In practice, not all leading indicators are useful, and you’ll need to determine which ones are truly predictive of your workers’ risk levels. In most cases, an improvement in a predictive leading indicator will lead to an improvement in one or more lagging indicators. For instance, an increase in the number of workers attending lockout-tagout training in April might lead to fewer machinery-related injuries from May to August.

Over time, you’ll develop a set of leading indicators closely related to your lagging indicators, allowing you to create an ever more efficient safety program. In general, the best leading indicators will allow you to spot small but meaningful improvements in performance, be credible to the workers performing the tasks and foster feedback and problem-solving.

Repeat Offenders and Trends

The right lagging and leading indicators will take you far, but they won’t tell the whole story. To pinpoint your greatest sources of risk (and your biggest opportunities for improvement), you’ll need to track trends throughout your organization. Which work groups and individual employees are associated with the most near misses and injuries? Which specific hazards keep causing trouble, and are those hazards a problem at comparable worksites? Just as importantly, which teams and individuals are most responsible for improvement in your leading indicators, and how have their actions affected lagging indicators? Only with a bird’s-eye view of your successes and failures can you take the most decisive, efficient actions moving forward.

Digital Incident Tracking

Indicators and trends are far easier to track with a digital incident tracking system. Use customized, easy-to-complete forms to quickly and accurately record every incident, and filter according to employees, teams, divisions and worksites to find your greatest opportunities for improvement. With years’ worth of organized information at your fingertips, you can spend less time sorting through data and more time acting on it.

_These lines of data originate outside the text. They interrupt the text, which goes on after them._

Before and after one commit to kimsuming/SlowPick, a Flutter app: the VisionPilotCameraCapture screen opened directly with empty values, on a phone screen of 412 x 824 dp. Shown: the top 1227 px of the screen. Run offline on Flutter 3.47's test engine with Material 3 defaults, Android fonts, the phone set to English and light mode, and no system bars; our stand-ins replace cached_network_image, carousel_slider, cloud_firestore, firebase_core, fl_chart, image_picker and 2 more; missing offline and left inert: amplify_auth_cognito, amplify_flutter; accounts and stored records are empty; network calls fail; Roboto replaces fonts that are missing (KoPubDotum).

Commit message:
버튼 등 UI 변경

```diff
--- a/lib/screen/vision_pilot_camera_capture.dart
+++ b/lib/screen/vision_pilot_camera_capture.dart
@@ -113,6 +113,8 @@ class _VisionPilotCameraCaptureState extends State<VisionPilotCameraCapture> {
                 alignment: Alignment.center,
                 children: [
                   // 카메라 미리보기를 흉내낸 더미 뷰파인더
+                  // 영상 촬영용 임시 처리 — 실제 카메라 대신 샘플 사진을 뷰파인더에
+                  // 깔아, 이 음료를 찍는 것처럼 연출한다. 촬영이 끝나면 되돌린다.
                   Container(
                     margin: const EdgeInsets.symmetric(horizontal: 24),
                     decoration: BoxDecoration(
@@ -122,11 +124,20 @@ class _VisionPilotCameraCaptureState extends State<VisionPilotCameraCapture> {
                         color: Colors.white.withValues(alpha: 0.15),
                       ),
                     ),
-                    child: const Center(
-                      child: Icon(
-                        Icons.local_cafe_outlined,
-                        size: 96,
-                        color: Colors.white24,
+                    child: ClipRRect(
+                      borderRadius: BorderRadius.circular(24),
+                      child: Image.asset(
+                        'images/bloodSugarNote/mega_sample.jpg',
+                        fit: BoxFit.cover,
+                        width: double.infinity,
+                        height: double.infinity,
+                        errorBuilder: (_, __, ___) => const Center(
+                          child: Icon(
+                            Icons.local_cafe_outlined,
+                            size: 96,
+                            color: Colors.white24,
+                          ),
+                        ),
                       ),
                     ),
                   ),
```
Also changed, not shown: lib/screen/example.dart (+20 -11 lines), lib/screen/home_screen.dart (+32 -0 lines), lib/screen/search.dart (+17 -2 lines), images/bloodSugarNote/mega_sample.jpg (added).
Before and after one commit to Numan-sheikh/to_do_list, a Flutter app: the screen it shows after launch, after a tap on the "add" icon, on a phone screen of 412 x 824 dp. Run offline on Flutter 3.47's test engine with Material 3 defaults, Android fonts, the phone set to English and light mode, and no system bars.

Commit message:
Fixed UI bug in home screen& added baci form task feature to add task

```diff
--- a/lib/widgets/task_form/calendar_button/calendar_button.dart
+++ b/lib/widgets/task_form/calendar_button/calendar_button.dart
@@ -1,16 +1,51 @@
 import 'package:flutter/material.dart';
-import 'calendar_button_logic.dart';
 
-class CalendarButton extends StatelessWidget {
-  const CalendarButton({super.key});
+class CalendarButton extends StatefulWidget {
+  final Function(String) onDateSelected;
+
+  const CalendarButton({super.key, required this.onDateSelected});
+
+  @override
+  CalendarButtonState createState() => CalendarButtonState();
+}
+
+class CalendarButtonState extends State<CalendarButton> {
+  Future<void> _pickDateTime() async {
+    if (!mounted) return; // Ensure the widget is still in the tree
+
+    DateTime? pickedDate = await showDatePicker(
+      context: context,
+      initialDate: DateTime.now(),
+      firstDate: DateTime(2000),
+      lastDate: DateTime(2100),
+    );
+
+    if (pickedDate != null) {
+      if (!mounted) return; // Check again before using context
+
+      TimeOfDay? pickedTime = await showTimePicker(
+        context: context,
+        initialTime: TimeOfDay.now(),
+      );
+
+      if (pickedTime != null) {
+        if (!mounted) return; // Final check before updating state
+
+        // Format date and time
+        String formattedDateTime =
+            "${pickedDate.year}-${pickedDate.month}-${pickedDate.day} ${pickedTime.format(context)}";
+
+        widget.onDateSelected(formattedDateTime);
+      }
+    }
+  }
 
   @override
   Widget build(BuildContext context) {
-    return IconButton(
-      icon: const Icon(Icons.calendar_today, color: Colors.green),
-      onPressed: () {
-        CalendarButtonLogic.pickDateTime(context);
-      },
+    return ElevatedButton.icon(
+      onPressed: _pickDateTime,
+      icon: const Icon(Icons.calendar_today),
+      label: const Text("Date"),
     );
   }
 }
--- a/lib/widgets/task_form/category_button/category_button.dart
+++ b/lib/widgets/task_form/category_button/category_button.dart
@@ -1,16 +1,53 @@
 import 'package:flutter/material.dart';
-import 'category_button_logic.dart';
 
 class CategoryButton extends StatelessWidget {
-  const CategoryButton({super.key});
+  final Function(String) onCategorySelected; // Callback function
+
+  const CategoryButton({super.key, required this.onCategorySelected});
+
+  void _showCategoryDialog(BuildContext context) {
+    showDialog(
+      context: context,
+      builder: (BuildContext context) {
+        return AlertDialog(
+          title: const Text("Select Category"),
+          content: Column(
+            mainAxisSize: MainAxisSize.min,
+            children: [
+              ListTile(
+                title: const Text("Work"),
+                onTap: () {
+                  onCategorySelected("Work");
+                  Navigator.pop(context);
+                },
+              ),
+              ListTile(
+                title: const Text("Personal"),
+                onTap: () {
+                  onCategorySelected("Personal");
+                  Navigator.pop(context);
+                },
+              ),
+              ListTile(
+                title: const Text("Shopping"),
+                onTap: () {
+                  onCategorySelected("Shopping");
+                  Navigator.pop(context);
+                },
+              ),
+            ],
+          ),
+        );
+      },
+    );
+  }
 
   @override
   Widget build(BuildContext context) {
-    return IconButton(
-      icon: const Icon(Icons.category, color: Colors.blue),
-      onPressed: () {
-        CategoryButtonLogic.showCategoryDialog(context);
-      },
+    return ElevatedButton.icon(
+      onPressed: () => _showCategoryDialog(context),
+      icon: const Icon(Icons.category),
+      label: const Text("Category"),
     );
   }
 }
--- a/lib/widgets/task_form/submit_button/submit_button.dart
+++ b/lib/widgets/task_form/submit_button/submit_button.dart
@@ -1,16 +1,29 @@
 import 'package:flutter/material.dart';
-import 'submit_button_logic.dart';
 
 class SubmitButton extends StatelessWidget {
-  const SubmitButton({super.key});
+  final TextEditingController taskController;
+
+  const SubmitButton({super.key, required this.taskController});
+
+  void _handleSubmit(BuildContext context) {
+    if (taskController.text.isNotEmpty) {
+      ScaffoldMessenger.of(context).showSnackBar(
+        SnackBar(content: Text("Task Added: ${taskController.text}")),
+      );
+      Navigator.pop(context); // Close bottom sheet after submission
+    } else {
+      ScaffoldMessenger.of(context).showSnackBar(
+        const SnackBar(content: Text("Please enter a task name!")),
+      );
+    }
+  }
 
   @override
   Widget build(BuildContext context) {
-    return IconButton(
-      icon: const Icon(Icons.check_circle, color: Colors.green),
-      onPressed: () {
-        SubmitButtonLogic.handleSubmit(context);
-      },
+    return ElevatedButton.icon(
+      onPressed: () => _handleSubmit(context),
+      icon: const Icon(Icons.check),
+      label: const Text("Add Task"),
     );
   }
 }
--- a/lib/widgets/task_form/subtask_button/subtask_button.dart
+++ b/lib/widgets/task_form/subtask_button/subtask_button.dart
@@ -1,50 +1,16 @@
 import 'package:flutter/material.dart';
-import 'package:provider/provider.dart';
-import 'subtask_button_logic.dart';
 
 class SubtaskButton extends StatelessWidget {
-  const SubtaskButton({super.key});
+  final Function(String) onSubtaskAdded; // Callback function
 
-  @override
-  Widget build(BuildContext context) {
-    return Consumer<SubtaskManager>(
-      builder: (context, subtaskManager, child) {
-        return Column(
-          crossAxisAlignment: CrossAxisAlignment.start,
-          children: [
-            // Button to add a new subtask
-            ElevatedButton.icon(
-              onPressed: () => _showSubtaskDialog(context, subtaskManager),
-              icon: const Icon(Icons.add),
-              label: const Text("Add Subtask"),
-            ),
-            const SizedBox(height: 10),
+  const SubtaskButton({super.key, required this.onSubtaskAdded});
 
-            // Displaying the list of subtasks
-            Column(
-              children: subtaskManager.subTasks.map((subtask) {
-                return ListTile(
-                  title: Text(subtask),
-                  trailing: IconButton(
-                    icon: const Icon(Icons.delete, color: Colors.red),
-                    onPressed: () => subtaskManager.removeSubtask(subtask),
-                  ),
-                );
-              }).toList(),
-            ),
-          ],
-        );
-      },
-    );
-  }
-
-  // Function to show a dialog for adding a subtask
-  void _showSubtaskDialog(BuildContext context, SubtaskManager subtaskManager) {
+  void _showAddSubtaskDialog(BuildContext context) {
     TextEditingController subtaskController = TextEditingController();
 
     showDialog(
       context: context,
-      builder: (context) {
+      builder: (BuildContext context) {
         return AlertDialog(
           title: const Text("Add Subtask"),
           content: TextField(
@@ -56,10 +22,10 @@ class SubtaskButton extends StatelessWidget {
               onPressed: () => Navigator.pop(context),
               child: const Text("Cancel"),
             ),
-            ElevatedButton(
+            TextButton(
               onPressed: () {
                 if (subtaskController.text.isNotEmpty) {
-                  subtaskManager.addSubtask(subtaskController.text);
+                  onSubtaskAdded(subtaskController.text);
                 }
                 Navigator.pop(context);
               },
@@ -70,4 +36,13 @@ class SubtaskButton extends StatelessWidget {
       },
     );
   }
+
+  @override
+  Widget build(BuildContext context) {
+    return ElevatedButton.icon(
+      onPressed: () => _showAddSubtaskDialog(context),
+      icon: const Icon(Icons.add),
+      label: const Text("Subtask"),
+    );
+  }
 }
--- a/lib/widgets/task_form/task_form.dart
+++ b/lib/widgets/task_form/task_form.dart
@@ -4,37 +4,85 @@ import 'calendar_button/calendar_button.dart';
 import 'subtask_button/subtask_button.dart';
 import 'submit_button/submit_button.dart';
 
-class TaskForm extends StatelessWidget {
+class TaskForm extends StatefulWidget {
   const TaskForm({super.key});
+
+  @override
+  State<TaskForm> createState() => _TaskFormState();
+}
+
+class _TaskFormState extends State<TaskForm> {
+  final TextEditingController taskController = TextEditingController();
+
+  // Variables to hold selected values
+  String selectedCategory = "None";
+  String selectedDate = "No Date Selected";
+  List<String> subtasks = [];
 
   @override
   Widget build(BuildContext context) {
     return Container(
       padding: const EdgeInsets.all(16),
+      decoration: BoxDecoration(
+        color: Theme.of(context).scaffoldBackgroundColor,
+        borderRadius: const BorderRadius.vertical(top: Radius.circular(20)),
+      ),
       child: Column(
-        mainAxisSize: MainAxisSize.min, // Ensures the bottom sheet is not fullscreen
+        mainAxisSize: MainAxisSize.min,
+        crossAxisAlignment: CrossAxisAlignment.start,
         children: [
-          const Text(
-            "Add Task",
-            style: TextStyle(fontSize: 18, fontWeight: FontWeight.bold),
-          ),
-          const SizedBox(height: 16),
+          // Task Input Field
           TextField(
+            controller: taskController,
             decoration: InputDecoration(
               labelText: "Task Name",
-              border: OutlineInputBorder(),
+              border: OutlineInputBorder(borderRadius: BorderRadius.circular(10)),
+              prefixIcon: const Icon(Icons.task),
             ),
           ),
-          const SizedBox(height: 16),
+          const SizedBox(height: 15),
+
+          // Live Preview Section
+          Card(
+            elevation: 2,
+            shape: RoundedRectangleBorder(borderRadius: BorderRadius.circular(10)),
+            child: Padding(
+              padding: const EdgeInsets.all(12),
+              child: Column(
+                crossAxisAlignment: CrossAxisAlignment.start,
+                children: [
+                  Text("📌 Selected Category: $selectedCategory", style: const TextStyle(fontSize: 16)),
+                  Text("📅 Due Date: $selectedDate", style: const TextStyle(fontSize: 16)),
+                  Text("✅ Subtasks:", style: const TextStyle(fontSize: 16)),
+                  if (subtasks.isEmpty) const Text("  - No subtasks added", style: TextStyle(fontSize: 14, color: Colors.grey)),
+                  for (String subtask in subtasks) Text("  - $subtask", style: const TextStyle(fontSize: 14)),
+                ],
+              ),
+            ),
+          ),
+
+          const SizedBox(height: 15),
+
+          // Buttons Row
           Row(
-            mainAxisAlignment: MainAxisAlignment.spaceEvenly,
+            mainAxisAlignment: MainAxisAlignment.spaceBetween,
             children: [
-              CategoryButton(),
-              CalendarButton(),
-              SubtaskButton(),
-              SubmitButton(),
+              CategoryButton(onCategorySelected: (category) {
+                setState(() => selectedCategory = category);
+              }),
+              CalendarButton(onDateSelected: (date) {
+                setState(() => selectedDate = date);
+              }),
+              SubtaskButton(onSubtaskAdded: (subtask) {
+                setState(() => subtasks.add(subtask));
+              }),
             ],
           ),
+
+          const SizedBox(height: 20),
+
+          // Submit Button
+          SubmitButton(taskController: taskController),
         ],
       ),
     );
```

A Multifaceted Safety Program

Likewise, success in tracking requires that you manage a multitude of variables, and you need a system that can integrate everything at once. From training to JSAs to audits, reports and investigations, there is simply too much data to manually make sense of. To get the bird’s-eye view you need to make timely, cost-efficient improvements, use a comprehensive safety software suite that keeps all of your information and applications in a central repository. For more information on how to effectively manage documents, incidents and safety programs, download our guide, 9 Ways to Make Your Job as a Safety Manager Easier.

9 Ways to Make Your Job as a Safety Manager Easier